Director-writer Louis Malle’s first feature at 26 is a stylish French New Wave noir-ish thriller that never satisfies as much as it should, but also never disappoints as much as it should. It’s adapted by Malle and Roger Nimier from a pulp fiction novel by Noël Calef and tells of disgruntled ex-paratrooper officer, Julien Tavernier (Maurice Ronet), who served in Indochina and Algeria. He’s trying to retrieve some evidence he mindlessly left at the crime scene after his well-planned killing of the tycoon scoundrel arms dealer Simon Carala (Jean Wall)–which he made to look like a suicide–but he ends up stuck all night in his office building’s elevator that malfunctions. Simon was his boss and the husband of Florence (Jeanne Moreau), the woman he’s having an affair with and his accomplice. The crime motive was for a chance for them to be together with plenty of dough. Florence, feeling both betrayed and itching to see her lover, spends the night walking the boulevards searching in bars and cafes for Julien after he fails to show at their coffeehouse rendezvous. The plot twist is that juvenile delinquent Louis (Georges Poujouly) steals Julien’s car to go on a joyride and takes along his dumb flower-girl girlfriend Veronique (Yori Bertin). On the highway Louis races Julien’s convertible with a German tourist couple in a new Mercedes, and they end up in the same motel where the pompous rich German businessman treats the punky upstart couple to a night of booze, loose talk and photos. The drunken Louis uses Julien’s gun, found in the glove compartment, to kill the couple after they try to stop them from stealing their car. The morning headlines tell of the manhunt for Julien for the tourist murders, as his raincoat and murder weapon are found in the stolen Mercedes. Malle parallels the well-planned execution with the senseless murder, pointing out how the best laid plans often go awry just as easily as the brainless ones.

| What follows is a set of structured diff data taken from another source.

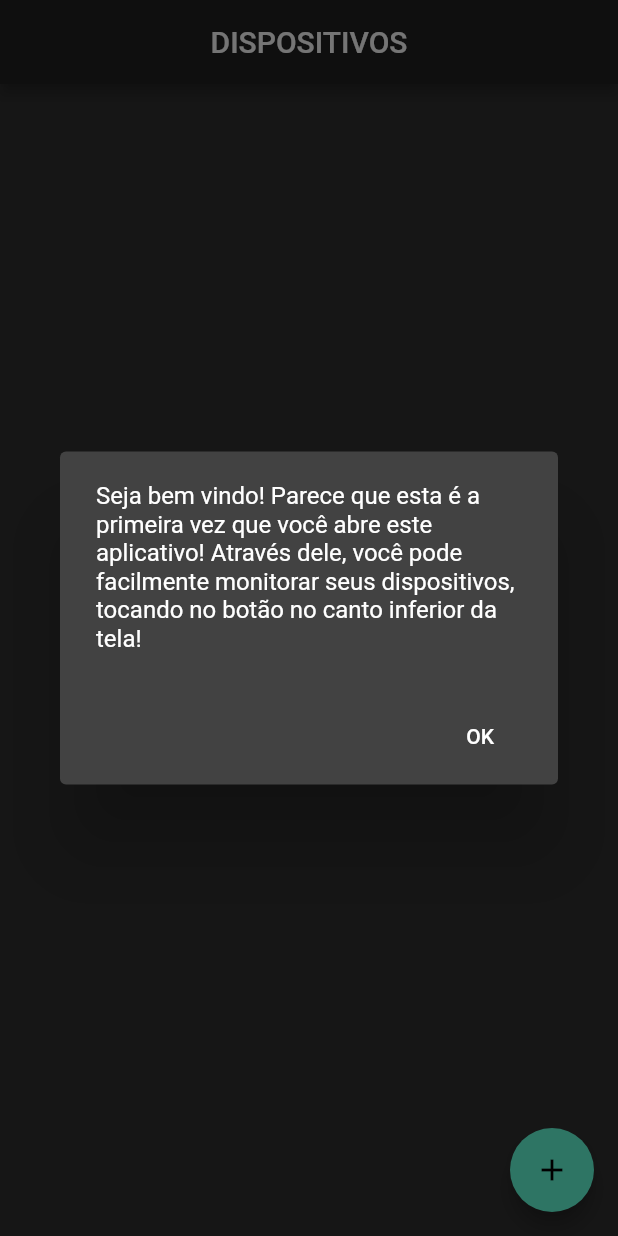
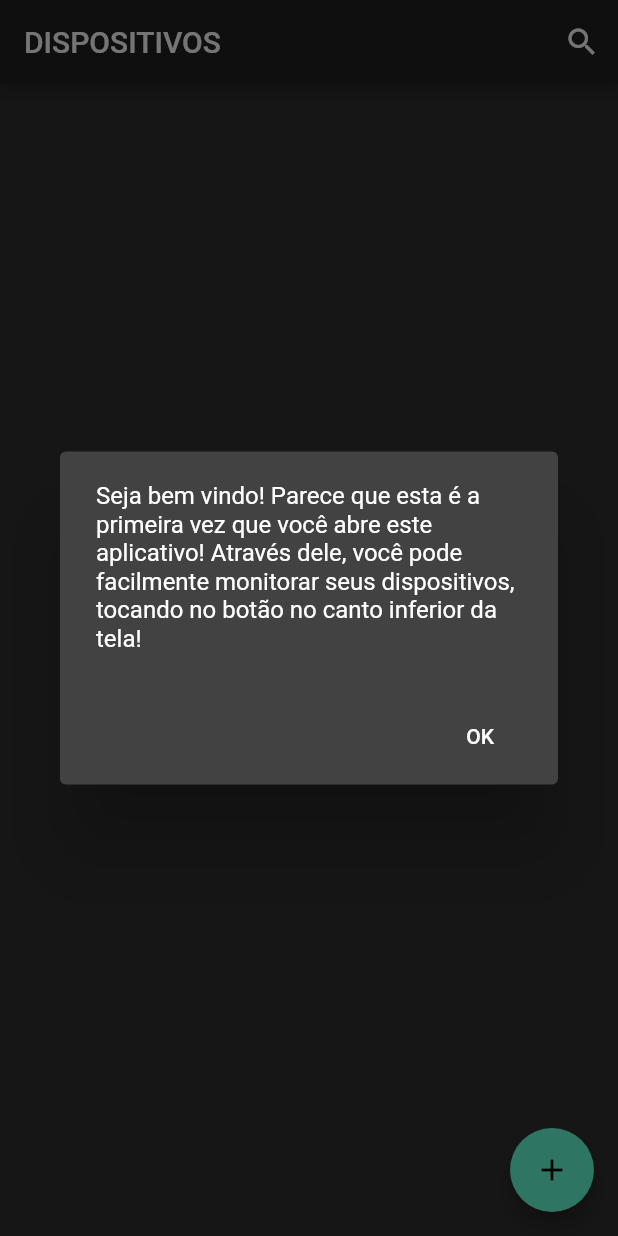
Before and after one commit to Gabriell-Murta/Trabalho_Integrado, a Flutter app: the screen it shows after launch, on a phone screen of 412 x 824 dp. Run offline on Flutter 3.47's test engine with Material 2 defaults, Android fonts, the phone set to English and light mode, and no system bars; our stand-ins replace shared_preferences, sqflite; accounts and stored records are empty; network calls fail.

```diff
--- a/lib/app/models/device.model.dart
+++ b/lib/app/models/device.model.dart
@@ -14,17 +14,19 @@ class Device {
       'Location': Location,
     };
   }
-  /*Item.fromJson(Map<String, dynamic> json) {
-    nome = json['nome'];
-    concluido = json['concluido'];
-    dueDate = DateTime.parse(json['dueDate']);
+  Device.fromJson(Map<String, dynamic> json) {
+    Nick = json['Nick'];
+    IdDevice = json['IdDevice'];
+    IdClient = json['IdClient'];
+    Location = json['Location'];
   }
 
   Map<String, dynamic> toJson() {
     final Map<String, dynamic> data = new Map<String, dynamic>();
-    data['nome'] = this.nome;
-    data['concluido'] = this.concluido;
-    data['dueDate'] = this.dueDate.toIso8601String();
+    data['Nick'] = this.Nick;
+    data['IdClient'] = this.IdClient;
+    data['IdDevice'] = this.IdDevice;
+    data['Location'] = this.Location;
     return data;
-  }*/
+  }
 }
--- a/lib/app/views/homepage.view.dart
+++ b/lib/app/views/homepage.view.dart
@@ -15,6 +15,8 @@ class _HomePageState extends State<HomePage> {
   var _list = List<Device>();
   var _controller = DeviceController();
   var selectedDate = DateTime.now();
+  final GlobalKey<ScaffoldState> scaffoldKey = GlobalKey<ScaffoldState>();
+  //final SnackBar snackBar = const flutter_search_bar;
 
   @override
   void initState() {
@@ -39,17 +41,27 @@ class _HomePageState extends State<HomePage> {
   @override
   Widget build(BuildContext context) {
     return Scaffold(
-      appBar: AppBar(title: Text('DISPOSITIVOS'), centerTitle: true),
+      key: scaffoldKey,
+      appBar: AppBar(
+        title: Text('DISPOSITIVOS'),
+        actions: <Widget>
+        [IconButton
+            (icon: const Icon(Icons.search),
+            tooltip: "Pesquisa",
+            onPressed: (){
+
+            }
+          )
+        ],
+      ),
       body: Scrollbar(
         child: ListView(
           children: [
             for (int i = 0; i < _list.length; i++)
-              ListTile(
-                title: Text (_list[i].Nick),
-
-                 ),
+              DeviceList()
 
           ],
+
         ),
       ),
       floatingActionButton: FloatingActionButton(
@@ -57,6 +69,14 @@ class _HomePageState extends State<HomePage> {
         onPressed: () => _displayDialog(context),
       ),
     );
+  }
+
+  Widget DeviceList(){
+
+      return ListTile(
+       title: Text (_list[i].Nick),
+
+      );
   }
 
   _displayDialog(context) async {
--- a/pubspec.yaml
+++ b/pubspec.yaml
@@ -23,7 +23,7 @@ environment:
 dependencies:
   flutter:
     sdk: flutter
-
+  http: 0.12.2
 
   # The following adds the Cupertino Icons font to your application.
   # Use with the CupertinoIcons class for iOS style icons.
```
Also changed, not shown: lib/app/repositories/device.repository.dart (+11 -13 lines), pubspec.lock.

The thin story is covered up by Henri Decaë’s stunning camera work for the black-and-white film capturing the scary nighttime shadows of Paris, the brilliant improvised jazz score by Miles Davis sets the moody tone for the film and Moreau’s soulful performance as the doomed lover has a lyrical quality. She’s filmed in close-up and without makeup under the street lights which makes it easier to see her pained concern for her lover. The film brought even greater international recognition to Moreau, already a well-known actress in France. Malle’s career blossomed and he went on to make such varied outstanding films as “Murmur of the Heart,” “Atlantic City” and “Au Revoir Les Enfants.”


Dennis Schwartz: “Ozus’ World Movie Reviews”